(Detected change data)
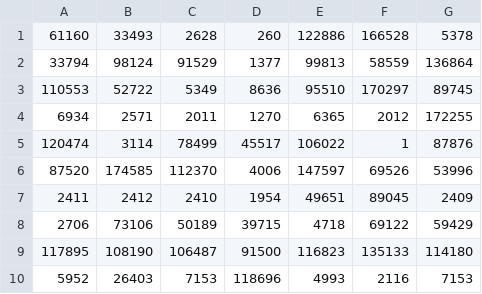
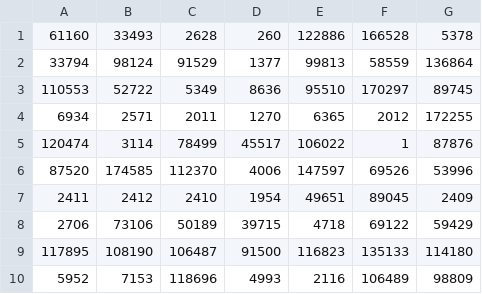
Before and after one commit to MarcoAmato/ILS-survey, a CSV file: data/lists_of_movies/hand_made/lists.csv, drawn as a sheet.

```diff
--- a/data/lists_of_movies/hand_made/lists.csv
+++ b/data/lists_of_movies/hand_made/lists.csv
@@ -9,2 +9,2 @@
 117895, 108190, 106487, 91500, 116823, 135133, 114180
-5952, 26403, 7153, 118696, 4993, 2116, 7153
+5952, 7153, 118696, 4993, 2116, 106489, 98809
```
Also changed, not shown: data/lists_of_movies/hand_made/dataframe_lists.csv, data/lists_of_movies/hand_made/ids.csv, 2 other files.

TASK STATEMENT: Please restate the entries word for word. Skip the pictures.

ANSWER TO THIS EXERCISE:
Before and after one commit to MarcoAmato/ILS-survey, a CSV file: data/lists_of_movies/hand_made/lists.csv, drawn as a sheet.

```diff
--- a/data/lists_of_movies/hand_made/lists.csv
+++ b/data/lists_of_movies/hand_made/lists.csv
@@ -9,2 +9,2 @@
 117895, 108190, 106487, 91500, 116823, 135133, 114180
-5952, 26403, 7153, 118696, 4993, 2116, 7153
+5952, 7153, 118696, 4993, 2116, 106489, 98809
```
Also changed, not shown: data/lists_of_movies/hand_made/dataframe_lists.csv, data/lists_of_movies/hand_made/ids.csv, 2 other files.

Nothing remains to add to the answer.